Update: Toshiba has announced that they will no longer promote HD-DVD. Blu-ray has won.
I have a personal interest in the recent news coming out of CES and now Variety. I worked on the Blu-ray Disc Association from late 2004 to 2005 while I was with Blanc & Otus. Wow – that was a long time ago during the early years of the high-definition format wars!
At the time, the PR effort was focused on educating manufacturers and content providers (e.g., the studios) about the large support behind the Blu-ray format. At the time, the only major manufacturer NOT backing the format was Toshiba, who backed the HD-DVD format. Then there were the studios. The assumption was whomever could get the most content would have an edge.
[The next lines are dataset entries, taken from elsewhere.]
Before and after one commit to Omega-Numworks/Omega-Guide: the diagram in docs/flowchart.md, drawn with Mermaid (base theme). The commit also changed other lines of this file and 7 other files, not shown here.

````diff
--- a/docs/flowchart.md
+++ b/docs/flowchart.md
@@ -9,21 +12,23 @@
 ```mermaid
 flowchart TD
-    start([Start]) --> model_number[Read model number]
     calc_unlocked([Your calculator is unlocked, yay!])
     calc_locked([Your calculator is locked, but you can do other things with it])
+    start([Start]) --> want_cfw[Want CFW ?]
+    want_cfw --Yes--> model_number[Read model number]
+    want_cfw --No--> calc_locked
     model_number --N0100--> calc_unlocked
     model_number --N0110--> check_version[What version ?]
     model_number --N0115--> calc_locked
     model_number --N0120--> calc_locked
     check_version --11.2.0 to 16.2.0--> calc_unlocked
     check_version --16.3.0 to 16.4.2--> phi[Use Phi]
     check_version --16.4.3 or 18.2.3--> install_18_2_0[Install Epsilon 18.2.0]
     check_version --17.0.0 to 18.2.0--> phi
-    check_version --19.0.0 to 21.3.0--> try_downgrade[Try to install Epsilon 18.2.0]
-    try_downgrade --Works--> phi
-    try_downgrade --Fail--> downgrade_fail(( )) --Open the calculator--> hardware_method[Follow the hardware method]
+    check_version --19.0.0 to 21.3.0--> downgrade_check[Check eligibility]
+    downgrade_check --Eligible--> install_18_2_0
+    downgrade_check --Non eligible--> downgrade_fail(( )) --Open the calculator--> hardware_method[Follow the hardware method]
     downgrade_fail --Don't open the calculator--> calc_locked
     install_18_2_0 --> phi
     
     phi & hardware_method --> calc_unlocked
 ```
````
It was unfortunate because the whole “format war” could have been avoided.
But who’s the true winner here?
So fast forward to 2008 and it seems that Blu-ray may finally getting the edge over HD-DVD. Despite the bottom prices of HD-DVD, Sony’s PlayStation probably had a huge influence in the adoption of the Blu-ray format.
However, the possibility of downloading high-definition movies digitally is more a reality than two years ago. Why purchase another “DVD” player when my local cable company can provide me with a set-top box for downloading movies or TiVo adds this ability for current subscribers.
In my case, I don’t have TiVo or advanced cable service. Instead, I go online to watch episodes that I’ve missed, which raises another option – delivery to the computer.
How long will this last?
If you’re like me and believe that Blu-ray will be the standard for high-definition viewing, then how long will the format be around?
This much is true – people are buying HD TVs. They want more than Discovery Channel in HD. Some will pay the premium to cable companies to get on-demand HD. But most, like me, will want the ability to get a rental movie delivered via Netflix or at my local Blockbuster.
Even then, we may be a few years before digital downloads rival Blu-ray players and Playstations for viewing movies.
So what do I think?
Frankly, I’m tickled pink. I truly believe that the Blu-ray format is better. I wish the association well and look forward to seeing how this will finally enable manufacturers to focus on consumer products.
This is an interesting case study in how a format war unfolds and a winner is eventually picked.
Leave a comment
Additional comments powered byBackType
Cece Salomon-Lee is director of product marketing for Lanyon Solutions, Inc. and author of PR Meets Marketing, which explores the intersection of public relations, marketing, and social media.
This blog contains Cece's personal opinions and are not representative of her company's.
- cockpit spring lake bait freezer on PRMM Interview #16: Chris Abraham on PR and Social Media
- marketing en internet on Going Virtual Isn’t Necessarily the Answer to Replacing Your Physical Events
- Http://Groundbeeftacos.Com on Going Virtual Isn’t Necessarily the Answer to Replacing Your Physical Events
- Mark Birnbaum EMM on Would YOU Trust a PR Agency Not Involved in Social Media with YOUR Social Media Programs?
- search engine marketing firm on Going Virtual Isn’t Necessarily the Answer to Replacing Your Physical Events